Eye care practitioners see scleral and conjunctival anomalies during primary care evaluations everyday. A pinguecula is the most common irregularity encountered during a scleral lens fit. Patients typically report that their eyes get very red in the sector of the pinguecula after several hours of lens wear. The compression of the vasculature under the lens during wear causes congestion of the surrounding blood vessels. The eye stays injected after removing the lens until the congestion of blood has regulated itself.

Case Report
A 52-year-old Hispanic male was diagnosed with pellucid marginal degeneration two years prior and was unable to achieve a satisfactory corneal gas permeable contact lens fit. His GP lens was an intralimbal design, but lacked sufficient movement. He was very comfortable in his soft toric contact lenses, but his vision was unsatisfactory. He was referred for a scleral GP lens fitting.
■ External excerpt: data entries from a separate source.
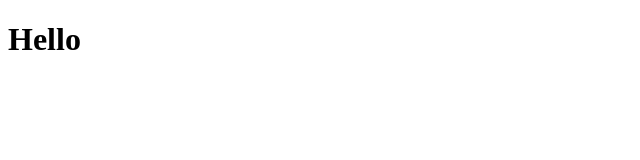
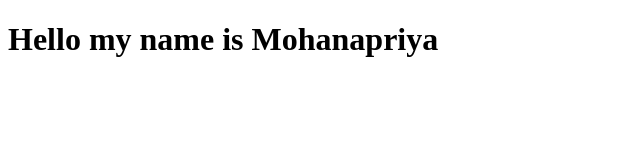
Before and after one commit to Mohanapriya4/gitLearnings, a plain HTML site: page index.html in a window 1280 px wide. Shown: the whole page, without its empty margins (0-640 px from the left). Drawn offline with Linux system fonts and the light colour scheme.

Commit message:
fix: Changed the name

```diff
--- a/index.html
+++ b/index.html
@@ -6,6 +6,6 @@
     <title>Document</title>
 </head>
 <body>
-    <h1>Hello</h1>
+    <h1>Hello my name is Mohanapriya</h1>
 </body>
 </html>
```
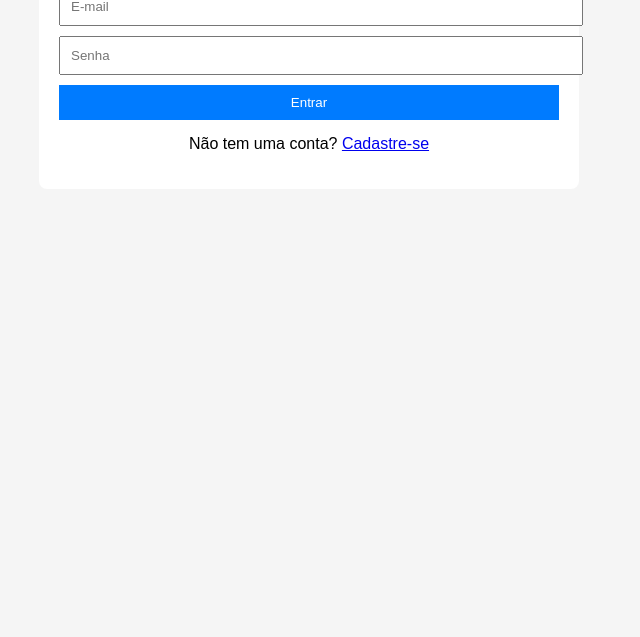
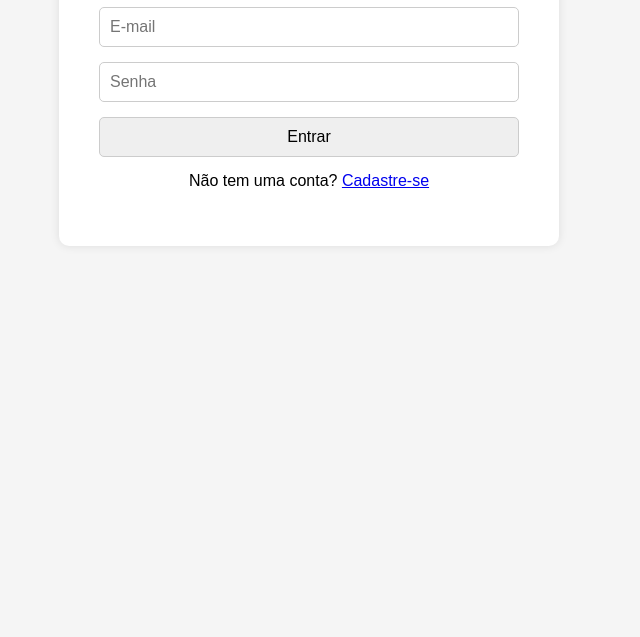
Before and after one commit to zukaum/projeto_tcc, a plain HTML site: page frontend/login.html in a window 1280 px wide. Shown: the part 163-800 px from the top of the page, without its empty margins (331-971 px from the left). Drawn offline with Linux system fonts and the light colour scheme.

Commit message:
FEAT: Melhorias Visuais.

```diff
--- a/frontend/style.css
+++ b/frontend/style.css
@@ -5,25 +5,34 @@ body {
     padding: 0;
 }
 .container {
+    background-color: white;
     max-width: 500px;
     margin: 50px auto;
-    background: white;
-    padding: 20px;
-    border-radius: 8px;
-    text-align: center;
+    padding: 40px;
+    border-radius: 10px;
+    box-shadow: 0 0 10px rgba(0, 0, 0, 0.1);
+    box-sizing: border-box;
+    position: relative;
+    z-index: 1;
 }
-input, button {
+form input,
+form select,
+form button {
     display: block;
     width: 100%;
-    margin: 10px 0;
+    margin-bottom: 15px;
     padding: 10px;
+    font-size: 16px;
+    box-sizing: border-box;
+    border-radius: 5px;
+    border: 1px solid #ccc;
 }
-button {
+from button {
     background-color: #007bff;
     color: white;
     border: none;
     cursor: pointer;
 }
-button:hover {
+from button:hover {
     background-color: #0056b3;
 }
```
Also changed, not shown: 11 other files.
1. Mechanical irritation on a pinguecula induced by a scleral contact lens.
The scleral lenses provided great comfort and vision, but he complained of chronic redness in the nasal conjunctiva of both eyes. Upon examination, it was evident that the redness was caused by vascular congestion from the scleral lens on his nasal pingueculae.

We first attempted some minor changes to relieve the irritation. We ordered the scleral lenses in a smaller overall diameter in an effort to land the scleral lens inside the pinguecula. While this eliminated some of the vascular congestion, the lens was now mechanically irritating the pinguecula (figure 1).

Next, we attempted to vault over the pinguecula with the scleral lens, which relieved some of the irritation, but the lens was difficult for the patient to insert and remove correctly (figure 2).

After failing to resolve the redness, my lab consultant suggested notching around the heaped tissue. A notch in a scleral lens can be effective in eliminating conjunctival irritation from the overlying contact lens by contouring around scleral irregularities.

There are several ways to measure and order a notch in a scleral contact lens. One way to begin is to simply dot the lens with a marker around the scleral irregularity while the patient is wearing the lens. After the lens is removed, measure the height and width of the dotted area.

2. Incorrect application of a scleral lens leading to a bubble within the corneal chamber.
Another way is to use a parallel-piped light beam in the slit lamp and measure the height and width of the pinguecula under the contact lens.
For insertion, instruct the patient to apply the lens with the notch in the corresponding quadrant, and it will settle into place. Patients will notice improved comfort and cosmesis, leading to a longer wearing time. Our patient immediately noticed improved comfort and cosmesis (figure 3).

3. A notched scleral contact lens with improved fit and appearance.
With all of the customizable options available for scleral lenses, patients with specialized vision needs no longer have to settle for a lens that just “gets them through the day.” Notching a lens to improve scleral contour is one way to customize a scleral lens for your already unique patient.